"""

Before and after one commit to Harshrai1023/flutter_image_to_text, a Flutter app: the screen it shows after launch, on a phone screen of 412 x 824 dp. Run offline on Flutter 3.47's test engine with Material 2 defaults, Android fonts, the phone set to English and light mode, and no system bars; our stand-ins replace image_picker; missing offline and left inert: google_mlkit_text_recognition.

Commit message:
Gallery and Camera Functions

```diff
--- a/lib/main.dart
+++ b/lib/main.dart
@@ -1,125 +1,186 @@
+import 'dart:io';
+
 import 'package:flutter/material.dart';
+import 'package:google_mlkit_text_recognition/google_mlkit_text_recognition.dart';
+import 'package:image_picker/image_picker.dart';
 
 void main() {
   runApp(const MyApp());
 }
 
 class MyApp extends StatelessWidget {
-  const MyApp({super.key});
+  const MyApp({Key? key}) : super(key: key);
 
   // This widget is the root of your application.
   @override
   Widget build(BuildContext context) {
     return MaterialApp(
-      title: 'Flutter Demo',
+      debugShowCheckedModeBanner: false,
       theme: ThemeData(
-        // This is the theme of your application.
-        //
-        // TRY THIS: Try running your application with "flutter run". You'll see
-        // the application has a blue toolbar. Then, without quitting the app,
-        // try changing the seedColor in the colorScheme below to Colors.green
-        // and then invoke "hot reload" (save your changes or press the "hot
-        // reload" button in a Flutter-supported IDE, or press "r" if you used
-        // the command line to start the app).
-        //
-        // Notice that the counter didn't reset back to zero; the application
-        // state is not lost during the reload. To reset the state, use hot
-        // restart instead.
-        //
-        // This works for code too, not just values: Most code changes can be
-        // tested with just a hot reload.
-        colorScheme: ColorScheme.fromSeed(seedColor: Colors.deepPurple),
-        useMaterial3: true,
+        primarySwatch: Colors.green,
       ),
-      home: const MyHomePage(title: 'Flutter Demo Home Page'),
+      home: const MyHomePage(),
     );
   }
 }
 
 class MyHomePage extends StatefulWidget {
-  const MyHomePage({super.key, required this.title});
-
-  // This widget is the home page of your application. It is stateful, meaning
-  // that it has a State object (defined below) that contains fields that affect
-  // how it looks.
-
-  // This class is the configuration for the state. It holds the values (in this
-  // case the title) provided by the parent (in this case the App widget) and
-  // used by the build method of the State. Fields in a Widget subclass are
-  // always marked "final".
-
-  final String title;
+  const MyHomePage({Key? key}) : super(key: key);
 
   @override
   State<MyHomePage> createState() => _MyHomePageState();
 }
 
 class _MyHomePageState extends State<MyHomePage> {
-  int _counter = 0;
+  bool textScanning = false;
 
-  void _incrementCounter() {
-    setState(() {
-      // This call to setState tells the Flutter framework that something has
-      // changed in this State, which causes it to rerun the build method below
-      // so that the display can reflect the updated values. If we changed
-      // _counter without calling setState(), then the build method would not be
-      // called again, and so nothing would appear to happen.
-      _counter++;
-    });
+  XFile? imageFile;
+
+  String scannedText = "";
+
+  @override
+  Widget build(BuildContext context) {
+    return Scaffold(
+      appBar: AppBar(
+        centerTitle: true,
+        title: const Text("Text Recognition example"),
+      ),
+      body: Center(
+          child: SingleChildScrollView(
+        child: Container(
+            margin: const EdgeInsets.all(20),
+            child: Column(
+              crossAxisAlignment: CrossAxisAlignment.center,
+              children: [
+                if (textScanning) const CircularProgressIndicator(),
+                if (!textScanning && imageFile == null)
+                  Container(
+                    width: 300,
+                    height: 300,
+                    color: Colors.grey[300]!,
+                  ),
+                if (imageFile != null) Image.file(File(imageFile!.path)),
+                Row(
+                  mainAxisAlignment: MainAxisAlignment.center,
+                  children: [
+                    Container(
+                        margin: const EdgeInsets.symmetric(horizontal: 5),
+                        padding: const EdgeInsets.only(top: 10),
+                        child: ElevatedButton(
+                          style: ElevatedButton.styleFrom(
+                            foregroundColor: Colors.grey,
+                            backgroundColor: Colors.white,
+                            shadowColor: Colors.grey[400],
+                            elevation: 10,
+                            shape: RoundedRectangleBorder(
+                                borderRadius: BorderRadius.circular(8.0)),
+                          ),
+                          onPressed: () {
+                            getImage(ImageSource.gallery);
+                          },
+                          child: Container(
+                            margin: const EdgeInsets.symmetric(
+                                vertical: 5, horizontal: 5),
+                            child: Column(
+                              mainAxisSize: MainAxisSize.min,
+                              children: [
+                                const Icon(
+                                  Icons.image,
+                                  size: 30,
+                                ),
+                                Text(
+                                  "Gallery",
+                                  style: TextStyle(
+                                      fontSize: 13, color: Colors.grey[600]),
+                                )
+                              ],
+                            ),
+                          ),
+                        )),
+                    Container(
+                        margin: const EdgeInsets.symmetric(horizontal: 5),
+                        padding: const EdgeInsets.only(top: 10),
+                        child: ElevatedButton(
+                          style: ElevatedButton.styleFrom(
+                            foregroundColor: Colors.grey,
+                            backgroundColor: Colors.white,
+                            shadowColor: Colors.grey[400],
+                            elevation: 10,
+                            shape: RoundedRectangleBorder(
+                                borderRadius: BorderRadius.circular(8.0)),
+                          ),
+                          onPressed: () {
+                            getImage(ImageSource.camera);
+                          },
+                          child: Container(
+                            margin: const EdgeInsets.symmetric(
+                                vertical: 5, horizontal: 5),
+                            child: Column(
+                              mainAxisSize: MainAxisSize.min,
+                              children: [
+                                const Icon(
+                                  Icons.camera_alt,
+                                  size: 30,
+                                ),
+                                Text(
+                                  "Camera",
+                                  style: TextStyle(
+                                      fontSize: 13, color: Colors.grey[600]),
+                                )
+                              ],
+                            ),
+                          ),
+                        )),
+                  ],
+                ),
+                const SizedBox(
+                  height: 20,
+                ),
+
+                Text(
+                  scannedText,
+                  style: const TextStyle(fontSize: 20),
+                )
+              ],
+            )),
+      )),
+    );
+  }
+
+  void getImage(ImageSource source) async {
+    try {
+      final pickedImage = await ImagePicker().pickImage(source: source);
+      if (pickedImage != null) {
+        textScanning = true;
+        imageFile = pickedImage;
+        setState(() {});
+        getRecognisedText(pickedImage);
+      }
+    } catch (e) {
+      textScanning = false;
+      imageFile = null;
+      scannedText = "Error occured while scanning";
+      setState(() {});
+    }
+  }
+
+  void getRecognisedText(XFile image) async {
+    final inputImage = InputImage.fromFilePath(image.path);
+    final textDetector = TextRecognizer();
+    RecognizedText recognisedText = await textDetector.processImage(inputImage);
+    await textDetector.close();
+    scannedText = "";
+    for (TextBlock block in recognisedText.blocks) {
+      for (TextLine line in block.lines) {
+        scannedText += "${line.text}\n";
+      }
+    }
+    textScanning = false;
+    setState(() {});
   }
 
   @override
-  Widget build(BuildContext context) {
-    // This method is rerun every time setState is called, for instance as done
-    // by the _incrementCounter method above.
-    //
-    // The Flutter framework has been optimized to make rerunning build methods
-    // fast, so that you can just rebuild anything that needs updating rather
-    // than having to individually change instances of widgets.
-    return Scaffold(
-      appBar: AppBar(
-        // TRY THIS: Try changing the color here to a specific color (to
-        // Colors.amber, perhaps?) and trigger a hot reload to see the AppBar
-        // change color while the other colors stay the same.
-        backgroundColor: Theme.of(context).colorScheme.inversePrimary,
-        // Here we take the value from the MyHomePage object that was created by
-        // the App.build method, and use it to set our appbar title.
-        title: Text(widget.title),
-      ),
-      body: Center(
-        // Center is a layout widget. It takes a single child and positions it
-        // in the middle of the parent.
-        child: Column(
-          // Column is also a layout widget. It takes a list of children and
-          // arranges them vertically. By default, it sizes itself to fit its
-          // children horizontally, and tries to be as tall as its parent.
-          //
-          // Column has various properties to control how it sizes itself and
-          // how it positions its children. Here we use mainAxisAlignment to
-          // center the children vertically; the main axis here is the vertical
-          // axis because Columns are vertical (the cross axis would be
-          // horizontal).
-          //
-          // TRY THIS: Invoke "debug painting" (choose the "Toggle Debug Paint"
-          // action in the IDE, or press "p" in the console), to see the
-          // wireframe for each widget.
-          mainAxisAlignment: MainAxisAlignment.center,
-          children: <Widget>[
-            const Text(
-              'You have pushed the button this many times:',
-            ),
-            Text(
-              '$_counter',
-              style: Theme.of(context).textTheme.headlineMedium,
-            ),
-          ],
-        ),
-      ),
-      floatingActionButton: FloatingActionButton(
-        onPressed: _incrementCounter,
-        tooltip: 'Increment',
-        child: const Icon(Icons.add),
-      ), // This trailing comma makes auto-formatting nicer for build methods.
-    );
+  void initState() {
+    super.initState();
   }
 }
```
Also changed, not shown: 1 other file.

"""
"""

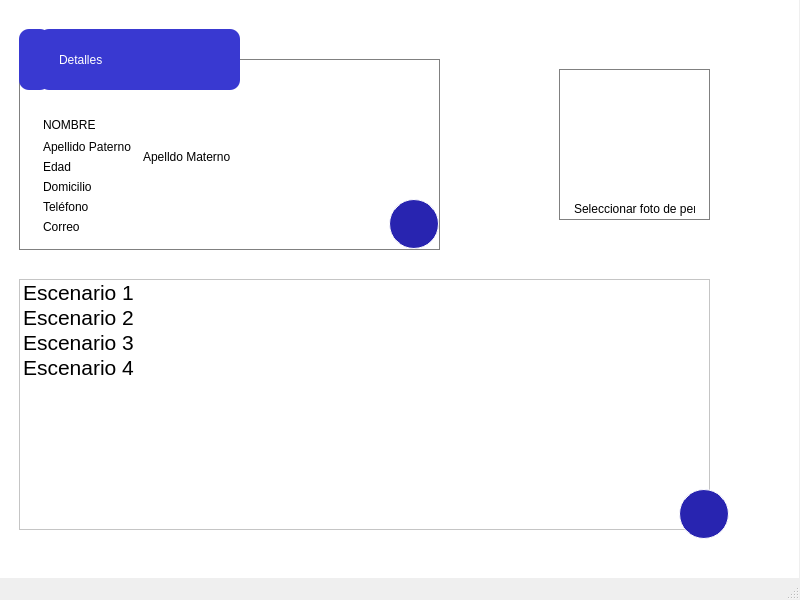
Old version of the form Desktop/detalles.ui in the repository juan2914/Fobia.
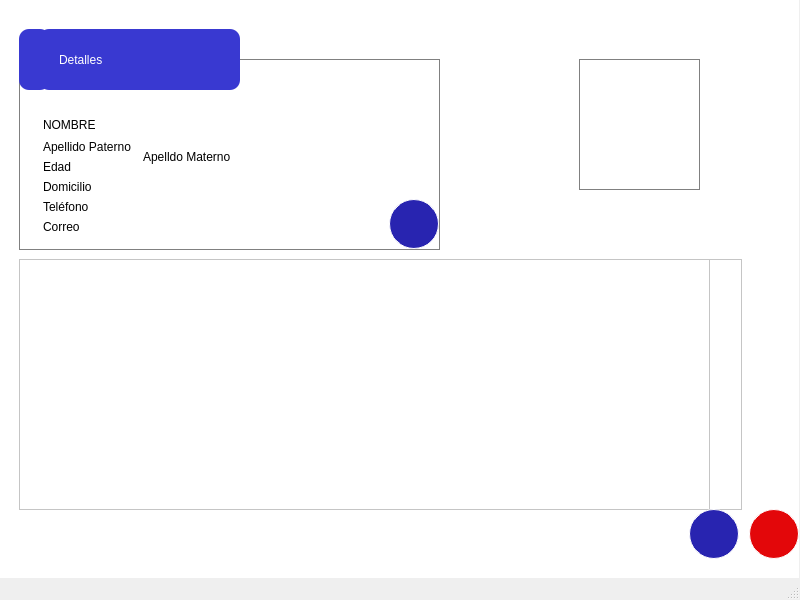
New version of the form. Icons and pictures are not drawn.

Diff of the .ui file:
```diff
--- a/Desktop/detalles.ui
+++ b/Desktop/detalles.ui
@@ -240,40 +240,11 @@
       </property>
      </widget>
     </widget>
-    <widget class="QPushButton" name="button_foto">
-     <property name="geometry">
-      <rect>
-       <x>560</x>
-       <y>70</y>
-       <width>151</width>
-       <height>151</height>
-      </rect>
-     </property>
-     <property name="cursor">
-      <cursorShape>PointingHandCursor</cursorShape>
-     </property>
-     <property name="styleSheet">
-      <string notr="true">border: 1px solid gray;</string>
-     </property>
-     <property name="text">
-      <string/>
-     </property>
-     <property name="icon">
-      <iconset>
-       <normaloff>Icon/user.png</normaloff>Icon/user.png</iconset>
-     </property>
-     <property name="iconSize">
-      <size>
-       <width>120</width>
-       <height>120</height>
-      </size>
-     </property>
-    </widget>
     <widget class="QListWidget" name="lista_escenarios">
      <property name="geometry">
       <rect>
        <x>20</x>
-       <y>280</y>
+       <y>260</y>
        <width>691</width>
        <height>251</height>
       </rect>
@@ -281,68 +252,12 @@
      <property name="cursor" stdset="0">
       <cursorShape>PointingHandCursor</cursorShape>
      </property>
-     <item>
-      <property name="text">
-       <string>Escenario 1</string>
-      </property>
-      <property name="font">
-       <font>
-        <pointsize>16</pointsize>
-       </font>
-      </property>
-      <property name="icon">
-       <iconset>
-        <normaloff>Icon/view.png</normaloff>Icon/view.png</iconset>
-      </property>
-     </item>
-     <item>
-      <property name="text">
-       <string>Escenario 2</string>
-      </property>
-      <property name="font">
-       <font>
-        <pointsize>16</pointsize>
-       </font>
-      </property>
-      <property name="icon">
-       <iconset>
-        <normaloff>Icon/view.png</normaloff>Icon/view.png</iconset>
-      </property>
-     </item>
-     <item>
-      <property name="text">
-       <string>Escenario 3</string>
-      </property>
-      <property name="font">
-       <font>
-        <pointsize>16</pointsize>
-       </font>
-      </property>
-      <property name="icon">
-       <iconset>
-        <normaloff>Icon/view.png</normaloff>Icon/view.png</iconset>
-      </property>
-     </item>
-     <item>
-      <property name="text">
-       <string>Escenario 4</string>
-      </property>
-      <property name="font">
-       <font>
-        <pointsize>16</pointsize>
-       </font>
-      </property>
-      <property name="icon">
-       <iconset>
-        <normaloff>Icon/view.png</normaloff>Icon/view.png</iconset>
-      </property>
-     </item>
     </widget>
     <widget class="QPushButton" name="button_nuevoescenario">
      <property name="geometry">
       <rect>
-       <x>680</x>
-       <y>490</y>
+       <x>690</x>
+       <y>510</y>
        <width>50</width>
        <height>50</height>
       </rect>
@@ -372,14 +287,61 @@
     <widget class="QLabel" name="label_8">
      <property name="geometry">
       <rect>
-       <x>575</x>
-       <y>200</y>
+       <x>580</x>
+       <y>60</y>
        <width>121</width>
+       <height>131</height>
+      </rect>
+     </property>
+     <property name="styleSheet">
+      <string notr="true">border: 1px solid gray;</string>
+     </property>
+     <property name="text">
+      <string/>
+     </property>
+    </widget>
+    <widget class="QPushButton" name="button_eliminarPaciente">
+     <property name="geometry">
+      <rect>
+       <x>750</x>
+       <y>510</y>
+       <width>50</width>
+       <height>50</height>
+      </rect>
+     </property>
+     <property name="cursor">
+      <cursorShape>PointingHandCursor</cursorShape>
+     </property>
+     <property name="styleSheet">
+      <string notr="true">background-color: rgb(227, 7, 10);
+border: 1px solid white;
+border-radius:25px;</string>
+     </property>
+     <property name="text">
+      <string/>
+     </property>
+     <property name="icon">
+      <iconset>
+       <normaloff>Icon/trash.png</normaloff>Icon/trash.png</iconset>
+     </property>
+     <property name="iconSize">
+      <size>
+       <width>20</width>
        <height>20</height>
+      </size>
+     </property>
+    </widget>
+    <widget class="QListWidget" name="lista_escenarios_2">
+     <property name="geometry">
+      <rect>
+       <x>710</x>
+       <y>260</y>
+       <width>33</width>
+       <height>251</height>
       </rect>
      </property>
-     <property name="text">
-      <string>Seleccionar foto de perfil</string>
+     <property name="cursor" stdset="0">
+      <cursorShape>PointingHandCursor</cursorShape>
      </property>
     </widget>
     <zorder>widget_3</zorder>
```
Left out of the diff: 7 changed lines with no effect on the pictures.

"""

### Description of the task
Say how many lines of the data include the string "QListWidget". Nothing other than the number should be given.

### Task response
2